In Zazen we practice with our eyes open, but we do not see in the usual way.
The Diamond Sutra says there are five eyes, five ways of seeing.
The first is the physical eye. You can understand that is the eye of our karma. We see a world which has been told to us by our parents, by our society, and by earlier versions of ourselves.
The second eye is the heavenly eye. This is seeing the world conceptually. When I look up at the sky for example, I see it within the context of the world and the universe that’s been taught to me. I can see the world conceptually in many ways: through physics, through economics, through history; any number of ways.
The third eye is the prajna eye. This the ‘wisdom’ eye that sees the emptiness and the non-separation of all things.
The fourth is the dharma eye which, while seeing the emptiness of all things, uses compassion and skillful means to alleviate suffering—the eye of the Bodhisattva.
The fifth eye is the Buddha eye.
When we read about these five eyes, we think that they belong to five different kinds of beings. Or to the one being, in progressive stages of development.
I think we can equally look upon these ‘eyes’ as facets of practice. The Buddha eye is this non-dual awareness, this non-separation which contains the other four.

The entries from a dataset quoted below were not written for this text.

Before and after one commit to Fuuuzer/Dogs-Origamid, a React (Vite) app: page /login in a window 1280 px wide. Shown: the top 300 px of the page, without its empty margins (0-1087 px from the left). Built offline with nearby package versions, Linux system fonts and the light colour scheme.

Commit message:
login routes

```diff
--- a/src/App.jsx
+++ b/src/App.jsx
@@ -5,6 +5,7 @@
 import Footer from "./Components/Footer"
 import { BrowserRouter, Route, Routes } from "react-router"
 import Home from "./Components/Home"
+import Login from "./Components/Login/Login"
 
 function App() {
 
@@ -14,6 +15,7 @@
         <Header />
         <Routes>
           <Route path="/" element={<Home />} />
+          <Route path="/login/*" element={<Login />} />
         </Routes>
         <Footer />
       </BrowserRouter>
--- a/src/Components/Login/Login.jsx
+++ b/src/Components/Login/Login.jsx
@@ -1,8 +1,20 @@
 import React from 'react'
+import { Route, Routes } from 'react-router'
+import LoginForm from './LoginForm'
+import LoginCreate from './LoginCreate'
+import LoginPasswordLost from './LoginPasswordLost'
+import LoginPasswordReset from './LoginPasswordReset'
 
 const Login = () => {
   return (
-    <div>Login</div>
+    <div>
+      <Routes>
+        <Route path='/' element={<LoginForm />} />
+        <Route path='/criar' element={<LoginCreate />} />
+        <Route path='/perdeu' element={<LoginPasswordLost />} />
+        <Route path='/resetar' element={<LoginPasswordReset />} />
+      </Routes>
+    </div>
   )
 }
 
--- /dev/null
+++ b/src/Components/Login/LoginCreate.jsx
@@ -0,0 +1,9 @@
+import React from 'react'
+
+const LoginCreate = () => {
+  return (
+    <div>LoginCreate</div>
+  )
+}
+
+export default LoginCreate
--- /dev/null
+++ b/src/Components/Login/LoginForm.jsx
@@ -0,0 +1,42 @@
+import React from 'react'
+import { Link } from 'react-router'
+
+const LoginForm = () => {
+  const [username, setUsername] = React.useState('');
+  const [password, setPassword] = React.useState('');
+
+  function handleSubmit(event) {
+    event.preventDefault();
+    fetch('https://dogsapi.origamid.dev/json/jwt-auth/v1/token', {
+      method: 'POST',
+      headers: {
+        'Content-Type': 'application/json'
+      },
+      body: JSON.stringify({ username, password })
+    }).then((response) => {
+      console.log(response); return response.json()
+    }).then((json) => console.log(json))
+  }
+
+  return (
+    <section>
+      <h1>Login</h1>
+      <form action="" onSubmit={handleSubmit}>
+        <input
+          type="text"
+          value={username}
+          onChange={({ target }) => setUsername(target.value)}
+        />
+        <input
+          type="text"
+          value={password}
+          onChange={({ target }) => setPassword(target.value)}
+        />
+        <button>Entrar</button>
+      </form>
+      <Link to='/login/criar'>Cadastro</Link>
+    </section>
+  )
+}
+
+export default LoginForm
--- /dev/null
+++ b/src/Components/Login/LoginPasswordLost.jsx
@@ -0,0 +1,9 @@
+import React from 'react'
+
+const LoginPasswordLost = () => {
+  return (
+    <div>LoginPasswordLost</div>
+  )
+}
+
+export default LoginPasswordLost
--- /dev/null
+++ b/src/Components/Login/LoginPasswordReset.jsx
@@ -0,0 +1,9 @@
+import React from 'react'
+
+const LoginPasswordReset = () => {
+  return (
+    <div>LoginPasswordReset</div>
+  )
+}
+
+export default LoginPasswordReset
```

Not just those other four eyes of course, but the countless eyes of Avalokiteshvara.